*** EXERCISE INPUT ***

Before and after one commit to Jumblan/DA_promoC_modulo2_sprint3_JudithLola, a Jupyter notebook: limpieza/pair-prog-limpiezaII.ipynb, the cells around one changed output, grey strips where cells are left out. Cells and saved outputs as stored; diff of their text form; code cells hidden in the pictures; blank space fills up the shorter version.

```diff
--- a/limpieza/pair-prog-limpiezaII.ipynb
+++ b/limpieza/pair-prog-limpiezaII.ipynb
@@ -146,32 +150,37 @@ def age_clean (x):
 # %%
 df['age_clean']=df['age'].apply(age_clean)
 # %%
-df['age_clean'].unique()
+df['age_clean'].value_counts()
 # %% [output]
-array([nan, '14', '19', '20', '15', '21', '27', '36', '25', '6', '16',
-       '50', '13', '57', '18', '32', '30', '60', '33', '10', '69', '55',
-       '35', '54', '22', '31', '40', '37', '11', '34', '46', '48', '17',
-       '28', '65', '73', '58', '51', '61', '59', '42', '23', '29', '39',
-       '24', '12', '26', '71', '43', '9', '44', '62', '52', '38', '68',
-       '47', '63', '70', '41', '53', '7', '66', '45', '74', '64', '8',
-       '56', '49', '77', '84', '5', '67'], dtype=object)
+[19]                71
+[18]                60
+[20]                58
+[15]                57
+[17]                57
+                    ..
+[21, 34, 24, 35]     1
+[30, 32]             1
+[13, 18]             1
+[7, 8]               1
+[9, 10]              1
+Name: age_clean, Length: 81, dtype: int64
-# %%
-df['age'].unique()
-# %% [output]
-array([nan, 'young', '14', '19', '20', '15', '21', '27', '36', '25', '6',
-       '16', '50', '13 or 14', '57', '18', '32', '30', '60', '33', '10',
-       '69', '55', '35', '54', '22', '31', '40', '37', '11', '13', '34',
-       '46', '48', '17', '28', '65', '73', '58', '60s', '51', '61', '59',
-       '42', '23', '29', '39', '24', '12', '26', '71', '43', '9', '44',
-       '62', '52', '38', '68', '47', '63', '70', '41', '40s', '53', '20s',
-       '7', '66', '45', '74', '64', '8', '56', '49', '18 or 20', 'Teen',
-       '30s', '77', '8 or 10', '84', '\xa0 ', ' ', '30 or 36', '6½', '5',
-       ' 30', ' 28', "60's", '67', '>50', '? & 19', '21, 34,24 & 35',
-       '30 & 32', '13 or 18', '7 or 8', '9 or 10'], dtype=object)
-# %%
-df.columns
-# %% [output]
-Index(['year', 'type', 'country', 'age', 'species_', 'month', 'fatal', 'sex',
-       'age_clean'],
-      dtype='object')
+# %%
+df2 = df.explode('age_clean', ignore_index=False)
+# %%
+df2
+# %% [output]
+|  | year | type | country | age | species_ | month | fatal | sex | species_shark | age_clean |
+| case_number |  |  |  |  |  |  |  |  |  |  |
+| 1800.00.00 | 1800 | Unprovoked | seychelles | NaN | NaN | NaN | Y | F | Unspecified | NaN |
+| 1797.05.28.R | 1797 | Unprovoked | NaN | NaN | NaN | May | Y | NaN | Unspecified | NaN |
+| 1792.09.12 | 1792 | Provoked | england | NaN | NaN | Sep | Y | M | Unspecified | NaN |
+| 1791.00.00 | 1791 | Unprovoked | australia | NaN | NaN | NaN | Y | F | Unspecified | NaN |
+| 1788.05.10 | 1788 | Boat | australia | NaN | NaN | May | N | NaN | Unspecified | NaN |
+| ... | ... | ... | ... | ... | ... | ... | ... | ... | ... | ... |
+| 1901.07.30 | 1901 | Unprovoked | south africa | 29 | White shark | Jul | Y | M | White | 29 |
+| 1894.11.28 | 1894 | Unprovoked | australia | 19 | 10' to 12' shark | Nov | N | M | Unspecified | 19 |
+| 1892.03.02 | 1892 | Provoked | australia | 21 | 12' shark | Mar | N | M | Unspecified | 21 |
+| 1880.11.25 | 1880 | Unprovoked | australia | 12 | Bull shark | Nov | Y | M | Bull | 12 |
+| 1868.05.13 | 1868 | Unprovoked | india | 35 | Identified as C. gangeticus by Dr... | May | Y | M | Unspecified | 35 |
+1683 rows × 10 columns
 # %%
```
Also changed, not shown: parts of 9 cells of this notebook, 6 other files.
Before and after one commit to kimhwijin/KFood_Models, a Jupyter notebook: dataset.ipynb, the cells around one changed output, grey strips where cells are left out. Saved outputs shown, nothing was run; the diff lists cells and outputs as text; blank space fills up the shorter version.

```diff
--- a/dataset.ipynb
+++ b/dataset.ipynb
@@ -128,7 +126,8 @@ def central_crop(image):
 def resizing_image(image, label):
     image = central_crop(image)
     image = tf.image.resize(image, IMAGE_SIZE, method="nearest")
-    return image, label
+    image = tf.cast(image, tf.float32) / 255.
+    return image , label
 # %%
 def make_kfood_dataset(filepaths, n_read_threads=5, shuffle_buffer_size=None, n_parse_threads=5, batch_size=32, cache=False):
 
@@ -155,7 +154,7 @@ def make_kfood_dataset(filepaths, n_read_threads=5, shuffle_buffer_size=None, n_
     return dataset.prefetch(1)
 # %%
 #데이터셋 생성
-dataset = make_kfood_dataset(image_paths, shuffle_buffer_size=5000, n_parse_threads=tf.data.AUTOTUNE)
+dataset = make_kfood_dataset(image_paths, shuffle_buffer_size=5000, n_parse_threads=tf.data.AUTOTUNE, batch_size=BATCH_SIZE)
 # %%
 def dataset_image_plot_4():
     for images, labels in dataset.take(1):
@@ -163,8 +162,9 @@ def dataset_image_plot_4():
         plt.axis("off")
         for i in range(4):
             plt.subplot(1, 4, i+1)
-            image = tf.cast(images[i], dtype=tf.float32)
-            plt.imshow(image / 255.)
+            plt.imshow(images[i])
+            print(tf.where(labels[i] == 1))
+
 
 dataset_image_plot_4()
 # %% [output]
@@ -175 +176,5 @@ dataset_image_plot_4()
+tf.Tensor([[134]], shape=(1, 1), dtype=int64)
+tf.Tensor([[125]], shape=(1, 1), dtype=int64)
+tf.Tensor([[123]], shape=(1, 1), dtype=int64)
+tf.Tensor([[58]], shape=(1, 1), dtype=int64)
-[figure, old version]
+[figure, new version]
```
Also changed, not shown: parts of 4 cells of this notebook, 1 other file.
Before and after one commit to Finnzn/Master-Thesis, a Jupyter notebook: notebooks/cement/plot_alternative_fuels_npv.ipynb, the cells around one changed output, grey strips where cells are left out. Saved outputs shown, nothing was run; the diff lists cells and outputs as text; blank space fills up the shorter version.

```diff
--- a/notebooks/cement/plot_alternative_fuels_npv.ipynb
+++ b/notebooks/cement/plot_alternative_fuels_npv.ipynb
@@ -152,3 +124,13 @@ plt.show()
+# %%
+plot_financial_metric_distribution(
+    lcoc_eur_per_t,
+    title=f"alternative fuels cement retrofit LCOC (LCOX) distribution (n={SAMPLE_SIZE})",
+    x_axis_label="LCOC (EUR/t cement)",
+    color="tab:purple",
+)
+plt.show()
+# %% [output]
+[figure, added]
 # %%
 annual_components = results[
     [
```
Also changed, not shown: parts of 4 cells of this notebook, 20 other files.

*** End of EXERCISE INPUT ***

PROBLEM STATEMENT. Using the listing above, report each line that mentions the word "Unspecified".

WRITTEN RESPONSE.
+| 1800.00.00 | 1800 | Unprovoked | seychelles | NaN | NaN | NaN | Y | F | Unspecified | NaN |
+| 1797.05.28.R | 1797 | Unprovoked | NaN | NaN | NaN | May | Y | NaN | Unspecified | NaN |
+| 1792.09.12 | 1792 | Provoked | england | NaN | NaN | Sep | Y | M | Unspecified | NaN |
+| 1791.00.00 | 1791 | Unprovoked | australia | NaN | NaN | NaN | Y | F | Unspecified | NaN |
+| 1788.05.10 | 1788 | Boat | australia | NaN | NaN | May | N | NaN | Unspecified | NaN |
+| 1894.11.28 | 1894 | Unprovoked | australia | 19 | 10' to 12' shark | Nov | N | M | Unspecified | 19 |
+| 1892.03.02 | 1892 | Provoked | australia | 21 | 12' shark | Mar | N | M | Unspecified | 21 |
+| 1868.05.13 | 1868 | Unprovoked | india | 35 | Identified as C. gangeticus by Dr... | May | Y | M | Unspecified | 35 |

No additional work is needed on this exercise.